This spirit was present throughout all time, as recorded in the Old Testament, but in a different way. As St. John Henry writes,
“These were great mercies; yet, great as they were, they are as nothing compared with that surpassing grace with which we Christians are honoured; that great privilege of receiving into our hearts, not the mere gifts of the Spirit, but His very presence, Himself, by a real not a figurative indwelling.”
At Pentecost the Spirit began to indwell those who belong to God through Christ in a more direct way than before. Jesus predicted not only the coming of the Spirit who would live within His people, but also the new role the Spirit of Truth would play in their lives. Before the resurrection and Pentecost, the Spirit was with the disciples and influenced them, but He did not yet “indwell” them. As St. Newman writes:

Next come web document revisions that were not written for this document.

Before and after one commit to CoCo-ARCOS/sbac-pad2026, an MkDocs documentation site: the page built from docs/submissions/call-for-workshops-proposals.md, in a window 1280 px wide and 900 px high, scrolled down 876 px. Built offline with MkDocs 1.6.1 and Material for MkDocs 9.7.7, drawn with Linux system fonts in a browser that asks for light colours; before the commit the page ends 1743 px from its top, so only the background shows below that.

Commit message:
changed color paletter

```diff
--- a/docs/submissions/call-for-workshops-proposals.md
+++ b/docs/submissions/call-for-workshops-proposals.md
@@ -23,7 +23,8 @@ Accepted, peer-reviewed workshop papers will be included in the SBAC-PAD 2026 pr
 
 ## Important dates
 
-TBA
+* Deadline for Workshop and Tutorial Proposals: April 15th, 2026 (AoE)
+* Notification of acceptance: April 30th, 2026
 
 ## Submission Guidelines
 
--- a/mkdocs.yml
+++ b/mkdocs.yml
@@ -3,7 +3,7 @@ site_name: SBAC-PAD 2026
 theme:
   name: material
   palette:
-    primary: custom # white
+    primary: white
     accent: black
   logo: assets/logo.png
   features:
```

“(…)He has come, not merely in the way of gifts, or of influences, or of operations, as He came to the Prophets, for then Christ’s going away would be a loss, and not a gain, and the Spirit’s presence would be a mere pledge, not an earnest; but He comes to us as Christ came, by a real and personal visitation (…)”

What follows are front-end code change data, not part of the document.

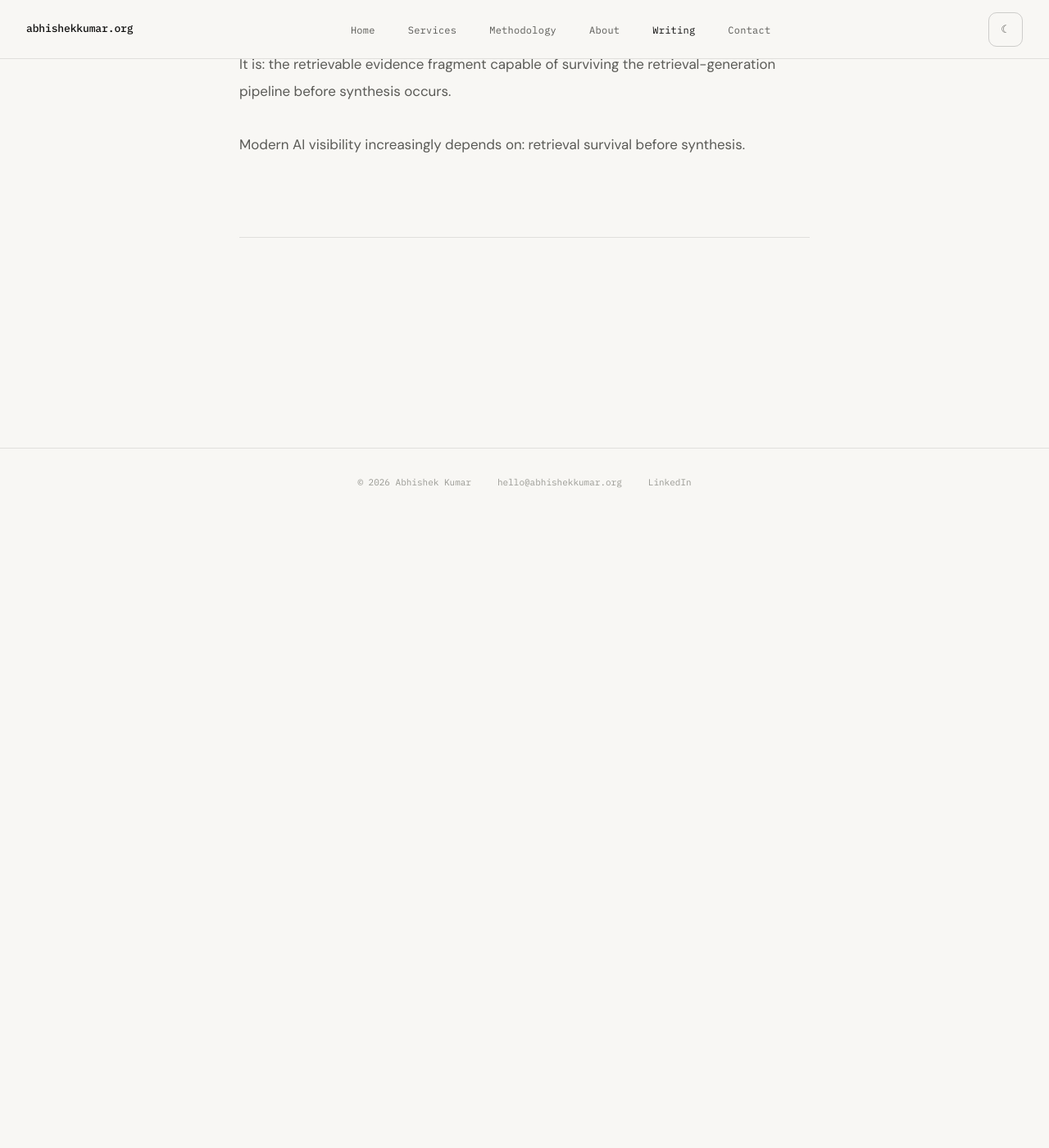
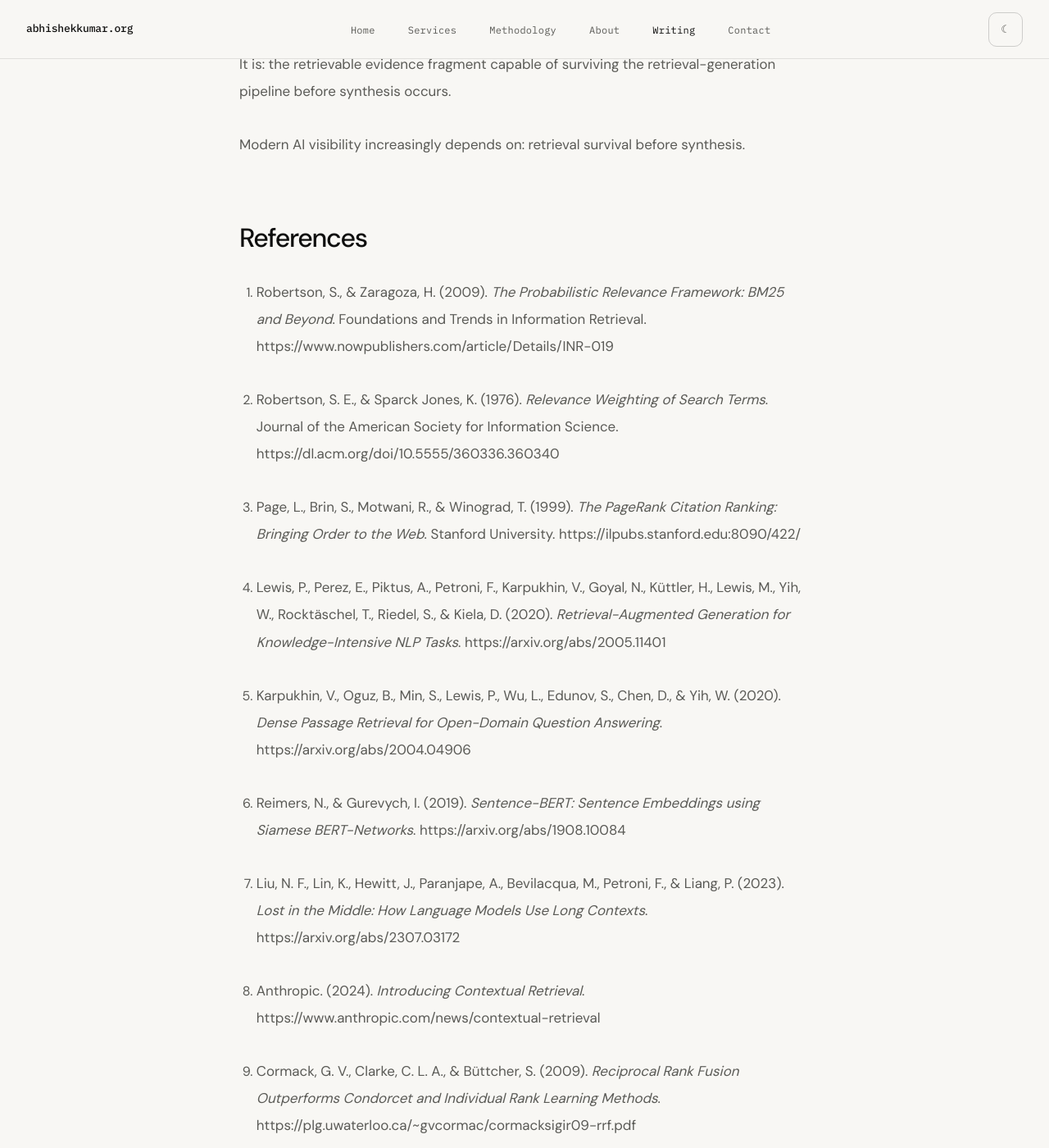
Before and after one commit to abhishu5/abhishekkumar.org, a Jekyll site: the page built from _posts/2026-05-30-why-ai-systems-retrieve-passages-instead-of-pages.md, in a window 1280 px wide and 1400 px high, scrolled down 111672 px. Shown: the whole window at 82% size. Built offline with Jekyll 4.4.1, drawn with Linux system fonts in a browser that asks for light colours; before the commit the page ends 112302 px from its top, so only the background shows below that; some of the changed text lies outside the part shown.

Commit message:
Update 2026-05-30-why-ai-systems-retrieve-passages-instead-of-pages.md

```diff
--- a/_posts/2026-05-30-why-ai-systems-retrieve-passages-instead-of-pages.md
+++ b/_posts/2026-05-30-why-ai-systems-retrieve-passages-instead-of-pages.md
@@ -2919,3 +2919,40 @@ the retrievable evidence fragment capable of surviving the retrieval-generation
 
 Modern AI visibility increasingly depends on:
 retrieval survival before synthesis.
+
+
+
+## References
+
+1. Robertson, S., & Zaragoza, H. (2009). *The Probabilistic Relevance Framework: BM25 and Beyond*. Foundations and Trends in Information Retrieval.
+   https://www.nowpublishers.com/article/Details/INR-019
+
+2. Robertson, S. E., & Sparck Jones, K. (1976). *Relevance Weighting of Search Terms*. Journal of the American Society for Information Science.
+   https://dl.acm.org/doi/10.5555/360336.360340
+
+3. Page, L., Brin, S., Motwani, R., & Winograd, T. (1999). *The PageRank Citation Ranking: Bringing Order to the Web*. Stanford University.
+   https://ilpubs.stanford.edu:8090/422/
+
+4. Lewis, P., Perez, E., Piktus, A., Petroni, F., Karpukhin, V., Goyal, N., Küttler, H., Lewis, M., Yih, W., Rocktäschel, T., Riedel, S., & Kiela, D. (2020). *Retrieval-Augmented Generation for Knowledge-Intensive NLP Tasks*.
+   https://arxiv.org/abs/2005.11401
+
+5. Karpukhin, V., Oguz, B., Min, S., Lewis, P., Wu, L., Edunov, S., Chen, D., & Yih, W. (2020). *Dense Passage Retrieval for Open-Domain Question Answering*.
+   https://arxiv.org/abs/2004.04906
+
+6. Reimers, N., & Gurevych, I. (2019). *Sentence-BERT: Sentence Embeddings using Siamese BERT-Networks*.
+   https://arxiv.org/abs/1908.10084
+
+7. Liu, N. F., Lin, K., Hewitt, J., Paranjape, A., Bevilacqua, M., Petroni, F., & Liang, P. (2023). *Lost in the Middle: How Language Models Use Long Contexts*.
+   https://arxiv.org/abs/2307.03172
+
+8. Anthropic. (2024). *Introducing Contextual Retrieval*.
+   https://www.anthropic.com/news/contextual-retrieval
+
+9. Cormack, G. V., Clarke, C. L. A., & Büttcher, S. (2009). *Reciprocal Rank Fusion Outperforms Condorcet and Individual Rank Learning Methods*.
+   https://plg.uwaterloo.ca/~gvcormac/cormacksigir09-rrf.pdf
+
+10. Nogueira, R., & Cho, K. (2019). *Passage Re-ranking with BERT*.
+    https://arxiv.org/abs/1901.04085
+
+11. Khattab, O., & Zaharia, M. (2020). *ColBERT: Efficient and Effective Passage Search via Contextualized Late Interaction over BERT*.
+    https://arxiv.org/abs/2004.12832
```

Newman goes as far as to call this “the substitution of His Spirit for Himself, and that, both in the Church and in the souls of individual Christians.” The apostle Paul explained this same truth about the Spirit’s indwelling: “Or do you not know that your body is a temple of the Holy Spirit within you, whom you have from God? You are not your own, for you were bought with a price. So glorify God in your body” (1 Corinthians 6:19–20). Because believers have been purchased for God by the blood of Christ, shed on the cross for our sins, our bodies become a living temple where the Spirit of God resides. Newman expands,
“Such is the inhabitation of the Holy Ghost within us, applying to us individually the precious cleansing of Christ’s blood in all its manifold benefits. Such is the great doctrine, which we hold as a matter of faith, and without actual experience to verify it to us.”
The purpose of the indwelling of the Holy Spirit is many-faceted, as St. John Henry teaches in this sermon. Firstly, the Spirit creates new life in believers, as he explains,
“ He impresses on us our Heavenly Father’s image, which we lost when Adam fell, and disposes us to seek His presence by the very instinct of our new nature.”
Secondly, “The indwelling of the Holy Ghost raises the soul, not only to the thought of God, but of Christ also.” St. John Henry reminds us of Christ’s promise of the indwelling of the Trinity in those who love Him. And explains that, “The Spirit came especially to ‘glorify’ Christ; and vouchsafes to be a shining light within the Church and the individual Christian, reflecting the Saviour of the world in all His perfections, all His offices, all His works.”
And thirdly, the indwelling of the spirit is so that our Joy will be complete.This is the lasting joy that Christ had promised his disciples and is the fruit of the Holy Spirit, removing any doubts, gloom, or impatience.
St. Josemaría Escrivá teaches that our response to this great gift is docility:
“ . . . . because it is the Holy Spirit who, with his inspirations, gives a supernatural tone to our thoughts, desires and actions. It is he who leads us to receive Christ’s teaching and to assimilate it in a profound way. It is he who gives us the light by which we perceive our personal calling and the strength to carry out all that God expects of us. If we are docile to the Holy Spirit, the image of Christ will be formed more and more fully in us, and we will be brought closer every day to God the Father. “For whoever are led by the Spirit of God, they are the children of God.” (Christ is passing by, 135)
This is a most glorious and uplifting realization that until we die, the Spirit remains within us, renewing and sanctifying us, comforting us in trials, and sustaining us in afflictions. With the indwelling Holy Spirit, we are never alone, never lost, and never without His power.
Come Holy Spirit!